Denita Hartfield: On the Outside

U.S. Army Veteran

I’m not what people think a disabled veteran should look like.

Denita Hartfield enlisted in 1992 with plans to be career Army. With passion she moved through assignments, as an analyst, a weapons of mass destruction team leader and leadership training in global positioning systems. She deployed to Iraq for Operations Enduring Freedom and Iraqi Freedom. Then in May 2005 in Mosul, Iraq, her unit was ambushed and her vehicle was propelled into another vehicle.

SERIOUS INJURIES. WOUNDS THAT CAN'T ALWAYS BE SEEN.

A headache indicated that Denita had suffered a traumatic brain injury (TBI) along with cracked ribs and tailbone. She had no visible wounds, but she knew from the pain and ringing in her ears that she was badly hurt. Still, she hid and ignored the pain, not wanting to be sent home. Two weeks after the attack, she collapsed. Fluid had built up around her heart to such a degree that it stopped beating. Then the full extent of her injuries were diagnosed. For more than a year afterward, she endured multiple surgeries and physical therapy.

In 2007, she was medically discharged with an 80 percent service-connected disability rating. In California, Denita, who has a master’s degree in criminal justice and weapons of mass destruction, accepted a job as dean of students at a local business school. She continued to face hardships on the job — not due to her disabilities, but because those disabilities were not apparent. Administrators didn’t understand her injuries, absences or ongoing medical appointments.

[PAVE]...understood the struggles of veterans who work so hard to return to the workforce.

“I’d get ridiculed every time I had to go to a medical appointment,” she said. “I’m not what people think a disabled veteran should look like.” Ultimately, when asked to postpone surgery so her boss could take a personal trip, Denita had reached her limit and left the position.

EDUCATION, EXPERIENCE AND A LITTLE HELP FROM PAVE.

Like so many veterans with catastrophic injuries, an unfruitful two-year search for employment began; meanwhile she continued volunteering on behalf of veterans and speaking to policy makers about the need to assist returning combat veterans. 

Then in March 2011 she began receiving vocational assistance from Joan Haskins, a Paralyzed Veterans of America Operation PAVE (Paving Access for Veterans Employment) counselor.
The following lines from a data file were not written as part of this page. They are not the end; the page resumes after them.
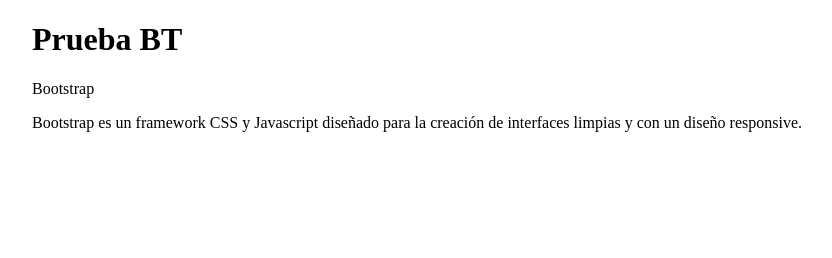
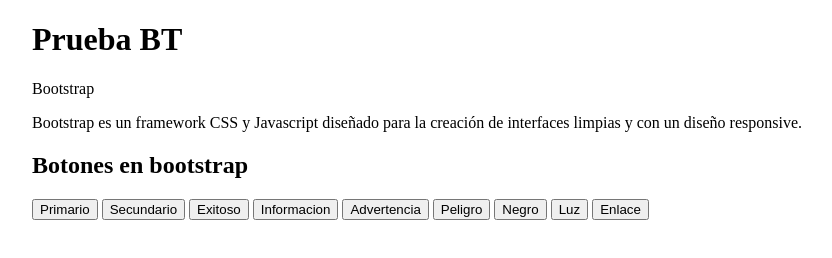
Before and after one commit to Lmrg20/ProyectoBS, a plain HTML site: page index.html in a window 1280 px wide. Shown: the whole page, without its empty margins (38-870 px from the left). Drawn offline with Linux system fonts and the light colour scheme.

Commit message:
Botones BS

```diff
--- a/index.html
+++ b/index.html
@@ -12,5 +12,17 @@
         <p>Bootstrap</p>
         <p>Bootstrap es un framework CSS y Javascript diseñado para la creación de interfaces limpias y con un diseño responsive.</p>
     </div>
+    <div class="container">
+        <h2>Botones en bootstrap</h2>
+        <button type="button" class="btn-primary">Primario</button>
+        <button type="button" class="btn-secundary">Secundario</button>
+        <button type="button" class="btn-succes">Exitoso</button>
+        <button type="button" class="btn-info">Informacion</button>
+        <button type="button" class="btn-warning">Advertencia</button>
+        <button type="button" class="btn-danger">Peligro</button>
+        <button type="button" class="btn-dark">Negro</button>
+        <button type="button" class="btn-light">Luz</button>
+        <button type="button" class="btn-link">Enlace</button>
+    </div>
 </body>
 </html>
```
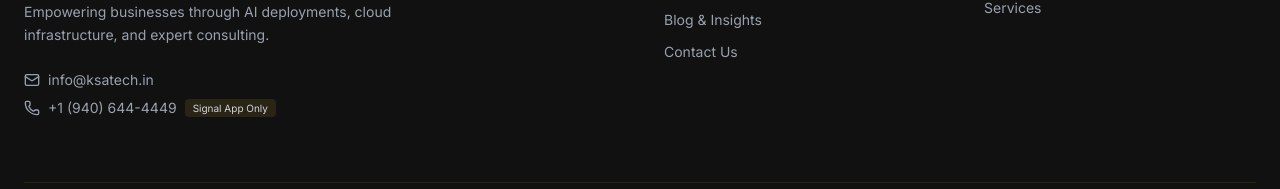
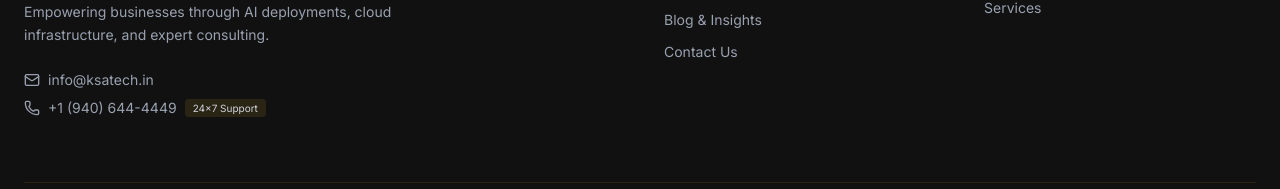
Before and after one commit to rks-ad/ksa-tech, a React (Vite) app: page /contact in a window 1280 px wide. Shown: the part 1095-1284 px from the top of the page. Built offline with nearby package versions, Linux system fonts and the light colour scheme.

Commit message:
change
chaneg

```diff
--- a/src/components/Footer.tsx
+++ b/src/components/Footer.tsx
@@ -22,7 +22,7 @@ export function Footer() {
                 <Mail className="w-4 h-4" /> info@ksatech.in
               </a>
               <div className="flex items-center gap-2 text-sm text-gray-400">
-                <Phone className="w-4 h-4" /> +1 (940) 644-4449 <span className="text-[10px] bg-ksa-border px-2 py-0.5 rounded text-gray-300">Signal App Only</span>
+                <Phone className="w-4 h-4" /> +1 (940) 644-4449 <span className="text-[10px] bg-ksa-border px-2 py-0.5 rounded text-gray-300">24x7 Support</span>
               </div>
             </div>
           </div>
```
Haskins recognized how Denita’s experience and education made her an attractive candidate for employment.

I get the same sense of camaraderie that I felt in the military because we are all focused on the same objective: protecting and serving America...That’s all veterans want to do—continue to serve.

“[Joan] was so encouraging and honestly understood the struggles of veterans who work so hard to return to the workforce,” Denita says. Haskins corresponded with Denita every two weeks, sending links to employment opportunities, providing support documents to increase her visibility among applicants and keeping her engaged.

“I offered information, leads and support as she sought meaningful work which would capitalize on her military skills,” Haskins says. “The whole process of thinking about jobs, researching them, applying and waiting can take such a long time. Denita continued an aggressive job hunt, and I continued to share leads. It was not too long before her résumé and application packages were in front of company HR managers who recognized what Denita had to offer.”

AN IDEAL CANDIDATE. THE PERFECT JOB.

That July, Denita accepted a position with the Department of Justice; her top secret security clearance, military experience and education made her an ideal candidate. She cannot comment on the specifics but says the job is “perfect.”

Her chief, she says, praises her dedication and sense of urgency in everything she is presented, as well as her sense of strategy and calmness in high stress ordeals. And he is proud that she continues to serve veterans despite her new job.

“I get the same sense of camaraderie that I felt in the military because we are all focused on the same objective: protecting and serving America,” she says. “That’s all veterans want to do—continue to serve.”